Data supplied:
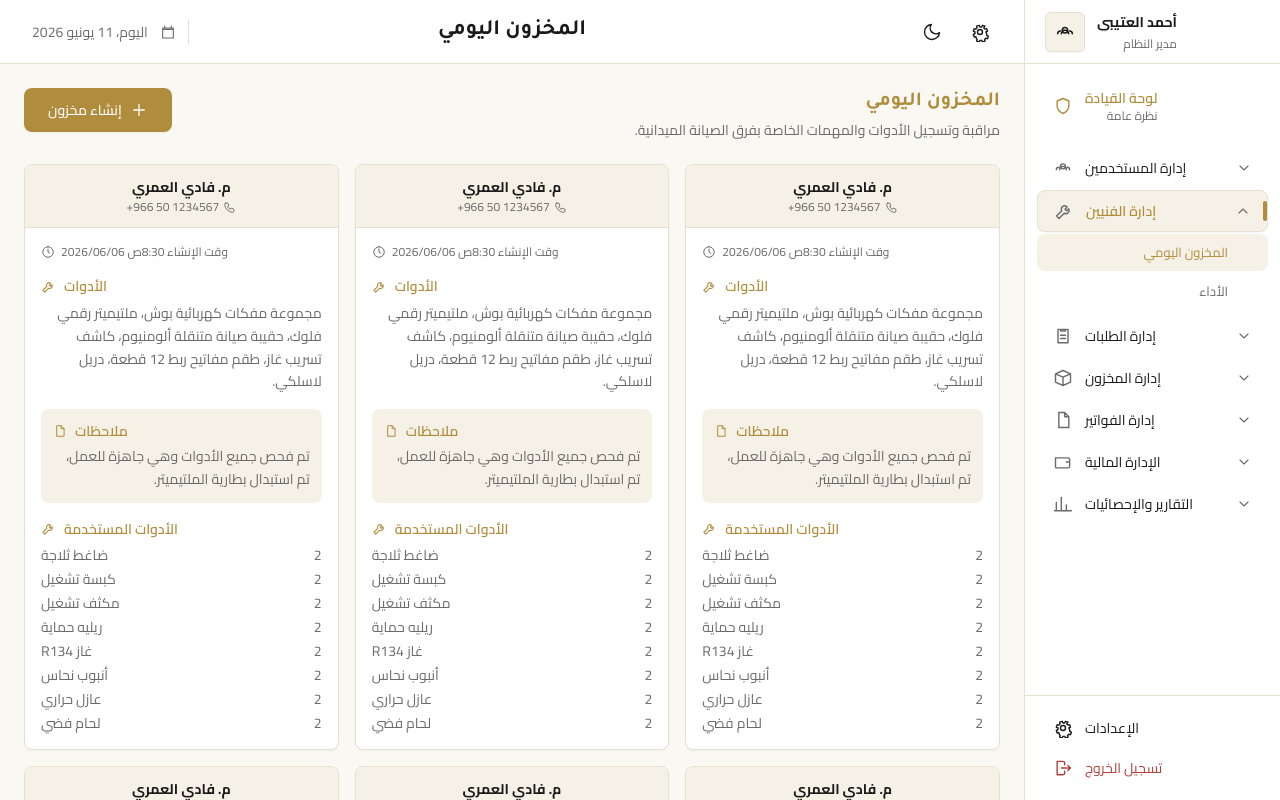
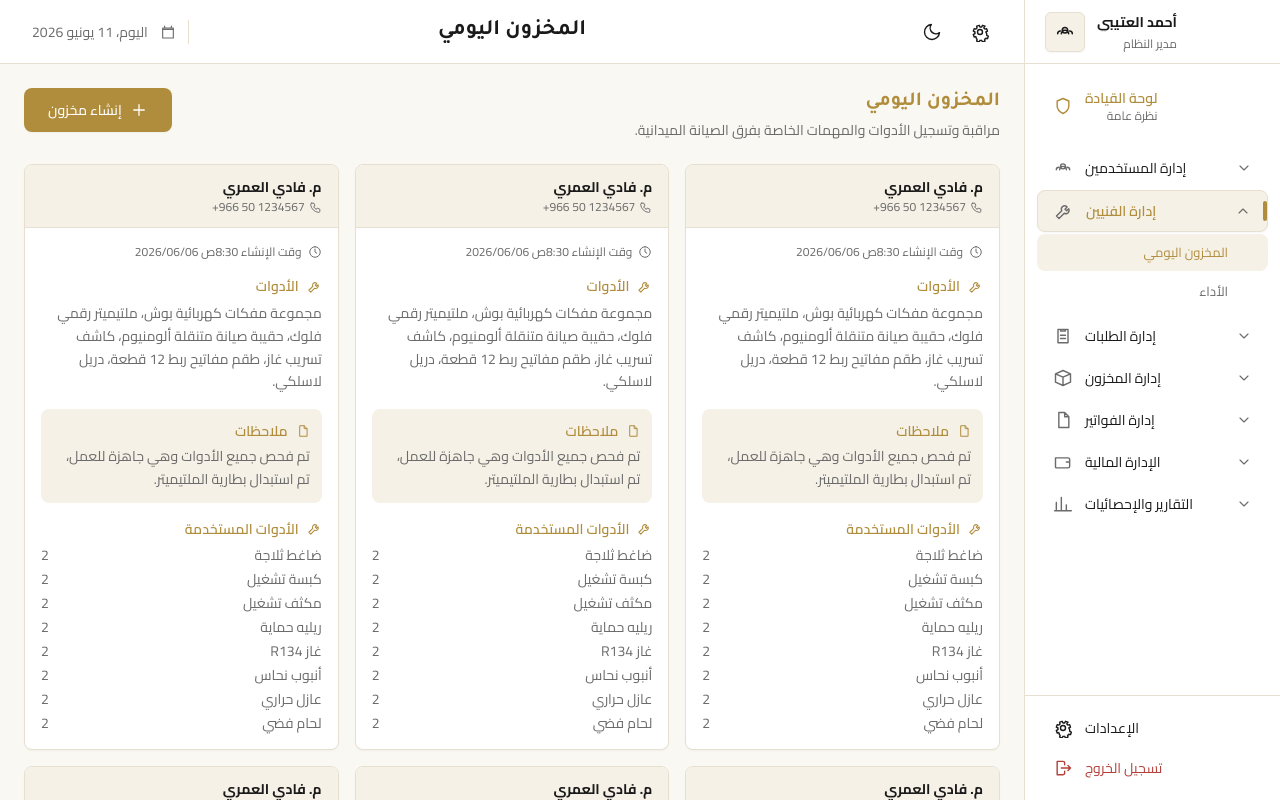
Before and after one commit to Yousef-Hamdan-0/golden-control-2, a Next.js app: page /technicians/inventory in a window 1280 px wide. Shown: the top 800 px of the page. Built offline with nearby package versions, Linux system fonts and the light colour scheme.

Commit message:
Fix RTL alignment in cards

```diff
--- a/src/app/(dashboard)/finance/[[...slug]]/page.tsx
+++ b/src/app/(dashboard)/finance/[[...slug]]/page.tsx
@@ -1,9 +1,10 @@
 import { FinanceScreen } from "@/features/operations/components/OperationsScreens";
 
-export default function FinancePage({
+export default async function FinancePage({
   params,
 }: {
-  params: { slug?: string[] };
+  params: any;
 }) {
-  return <FinanceScreen section={params.slug} />;
+  const { slug } = (await params) as { slug?: string[] };
+  return <FinanceScreen section={slug} />;
 }
--- a/src/app/(dashboard)/inventory/[[...slug]]/page.tsx
+++ b/src/app/(dashboard)/inventory/[[...slug]]/page.tsx
@@ -1,9 +1,10 @@
 import { InventoryScreen } from "@/features/operations/components/OperationsScreens";
 
-export default function InventoryPage({
+export default async function InventoryPage({
   params,
 }: {
-  params: { slug?: string[] };
+  params: any;
 }) {
-  return <InventoryScreen section={params.slug?.[0]} />;
+  const { slug } = (await params) as { slug?: string[] };
+  return <InventoryScreen section={slug?.[0]} />;
 }
--- a/src/components/ui/Card.tsx
+++ b/src/components/ui/Card.tsx
@@ -1,11 +1,12 @@
 import type { HTMLAttributes } from "react";
 import { cn } from "@/lib/utils/cn";
 
-export function Card({ className, ...props }: HTMLAttributes<HTMLDivElement>) {
+export function Card({ className, dir = "rtl", ...props }: HTMLAttributes<HTMLDivElement>) {
   return (
     <div
+      dir={dir}
       className={cn(
-        "rounded-md border border-border bg-surface shadow-card",
+        "rounded-md border border-border bg-surface text-right shadow-card",
         "transition-shadow duration-200 ease-out",
         className,
       )}
@@ -14,11 +15,12 @@ export function Card({ className, ...props }: HTMLAttributes<HTMLDivElement>) {
   );
 }
 
-export function CardHeader({ className, ...props }: HTMLAttributes<HTMLDivElement>) {
+export function CardHeader({ className, dir = "rtl", ...props }: HTMLAttributes<HTMLDivElement>) {
   return (
     <div
+      dir={dir}
       className={cn(
-        "rounded-t-md border-b border-border bg-surface-2 px-4 py-3",
+        "rounded-t-md border-b border-border bg-surface-2 px-4 py-3 text-right",
         className,
       )}
       {...props}
--- a/src/features/technicians/components/DailyInventoryCard.tsx
+++ b/src/features/technicians/components/DailyInventoryCard.tsx
@@ -18,9 +18,9 @@ function formatCreated(iso: string): string {
 
 function SectionTitle({ children }: { children: string }) {
   return (
-    <div className="flex items-center justify-end gap-2 text-sm font-semibold text-gold">
+    <div className="flex items-center gap-2 text-sm font-semibold text-gold">
+      <Icon name="wrench" size={15} />
       <span>{children}</span>
-      <Icon name="wrench" size={15} />
     </div>
   );
 }
@@ -29,19 +29,19 @@ export function DailyInventoryCard({ entry }: { entry: DailyInventory }) {
   return (
     <Card className="flex flex-col overflow-hidden">
       {/* Header: technician */}
-      <div className="border-b border-border bg-surface-2 px-4 py-3 text-center">
+      <div className="border-b border-border bg-surface-2 px-4 py-3 text-right">
         <div className="text-sm font-bold text-content">{entry.technicianName}</div>
-        <div className="mt-0.5 flex items-center justify-center gap-1 text-xs text-content-muted" dir="ltr">
-          {entry.technicianPhone}
+        <div className="mt-0.5 flex items-center gap-1 text-xs text-content-muted">
           <Icon name="phone" size={13} />
+          <span dir="ltr">{entry.technicianPhone}</span>
         </div>
       </div>
 
       <div className="space-y-4 p-4">
         {/* Created time */}
-        <div className="flex items-center justify-end gap-1.5 text-xs text-content-muted">
+        <div className="flex items-center gap-1.5 text-xs text-content-muted">
+          <Icon name="clock" size={14} />
           <span>وقت الإنشاء {formatCreated(entry.createdAt)}</span>
-          <Icon name="clock" size={14} />
         </div>
 
         {/* Tools */}
@@ -52,10 +52,10 @@ export function DailyInventoryCard({ entry }: { entry: DailyInventory }) {
 
         {/* Notes */}
         {entry.notes && (
-          <div className="rounded-md bg-surface-2 p-3 text-right">
-            <div className="mb-1 flex items-center justify-end gap-2 text-sm font-semibold text-gold">
+          <div className="rounded-md bg-surface-2 p-3">
+            <div className="mb-1 flex items-center gap-2 text-sm font-semibold text-gold">
+              <Icon name="file" size={14} />
               <span>ملاحظات</span>
-              <Icon name="file" size={14} />
             </div>
             <p className="text-sm leading-relaxed text-content-muted">{entry.notes}</p>
           </div>
@@ -67,9 +67,9 @@ export function DailyInventoryCard({ entry }: { entry: DailyInventory }) {
             <SectionTitle>الأدوات المستخدمة</SectionTitle>
             <ul className="space-y-1 text-sm">
               {entry.usedTools.map((t, i) => (
-                <li key={i} className="flex items-center justify-between text-content-muted">
-                  <span className="tabular-nums">{t.qty}</span>
+                <li key={i} className="flex items-center justify-between gap-3 text-content-muted">
                   <span>{t.name}</span>
+                  <span className="tabular-nums" dir="ltr">{t.qty}</span>
                 </li>
               ))}
             </ul>
--- a/src/features/technicians/components/DailyInventoryForm.tsx
+++ b/src/features/technicians/components/DailyInventoryForm.tsx
@@ -41,11 +41,11 @@ export function DailyInventoryForm() {
     >
       <Card className="overflow-hidden">
         {/* Info banner */}
-        <div className="flex items-center justify-end gap-2 border-b border-border bg-surface-2 px-4 py-3 text-sm text-content-muted">
-          <span>يرجى التأكد من مطابقة الأدوات المسجّلة مع الواقع الفعلي لعهدة الفني قبل الحفظ.</span>
+        <div className="flex items-center gap-2 border-b border-border bg-surface-2 px-4 py-3 text-sm text-content-muted">
           <span className="flex h-5 w-5 items-center justify-center rounded-full bg-gold text-white">
             <Icon name="alert" size={13} />
           </span>
+          <span>يرجى التأكد من مطابقة الأدوات المسجّلة مع الواقع الفعلي لعهدة الفني قبل الحفظ.</span>
         </div>
 
         <div className="space-y-6 p-6">
--- a/src/features/technicians/components/DailyInventoryScreen.tsx
+++ b/src/features/technicians/components/DailyInventoryScreen.tsx
@@ -58,6 +58,9 @@ export function DailyInventoryScreen() {
 
       {/* Pagination */}
       <div className="flex items-center justify-between gap-3 text-sm text-content-muted">
+        <span>
+          عرض {start}-{end} من أصل {total} فني
+        </span>
         <div className="flex items-center gap-1">
           <Button
             variant="outline"
@@ -91,9 +94,6 @@ export function DailyInventoryScreen() {
             <Icon name="chevron-left" size={16} />
           </Button>
         </div>
-        <span>
-          عرض {start}-{end} من أصل {total} فني
-        </span>
       </div>
     </div>
   );
--- a/src/features/users/components/UserForm.tsx
+++ b/src/features/users/components/UserForm.tsx
@@ -81,11 +81,11 @@ export function UserForm(props: Props) {
     >
       <Card>
         <CardHeader className="flex items-center justify-between">
+          <span className="flex items-center gap-2 text-sm font-semibold text-content">
+            <Icon name="users" size={16} className="text-gold" />
+            بيانات الحساب الجديد
+          </span>
           <span className="text-xs text-content-muted">* جميع الحقول مطلوبة</span>
-          <span className="flex items-center gap-2 text-sm font-semibold text-content">
-            بيانات الحساب الجديد
-            <Icon name="users" size={16} className="text-gold" />
-          </span>
         </CardHeader>
 
         <div className="space-y-8 p-6">
--- a/src/features/users/components/UserKpiCards.tsx
+++ b/src/features/users/components/UserKpiCards.tsx
@@ -40,15 +40,15 @@ export function UserKpiCards() {
     <div className="grid grid-cols-1 gap-4 sm:grid-cols-3">
       {stats.map((s) => (
         <Card key={s.label} className="flex items-center justify-between gap-3 p-4">
-          <div className={cn("flex h-11 w-11 items-center justify-center rounded-md", s.tint)}>
-            <Icon name={s.icon} />
-          </div>
           <div className="text-right">
             <div className="text-2xl font-bold text-content">
               {isLoading ? "—" : s.value}
             </div>
             <div className="text-xs text-content-muted">{s.label}</div>
           </div>
+          <div className={cn("flex h-11 w-11 items-center justify-center rounded-md", s.tint)}>
+            <Icon name={s.icon} />
+          </div>
         </Card>
       ))}
     </div>
```
Also changed, not shown: src/features/dashboard/components/DashboardOverviewScreen.tsx (+19 -17 lines), src/features/operations/components/OperationsScreens.tsx (+15 -15 lines), src/features/users/components/UsersTable.tsx (+5 -5 lines).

Prompt:
If a line in the records contains the word "الفني", copy it.

Task response:
-          <span>يرجى التأكد من مطابقة الأدوات المسجّلة مع الواقع الفعلي لعهدة الفني قبل الحفظ.</span>
+          <span>يرجى التأكد من مطابقة الأدوات المسجّلة مع الواقع الفعلي لعهدة الفني قبل الحفظ.</span>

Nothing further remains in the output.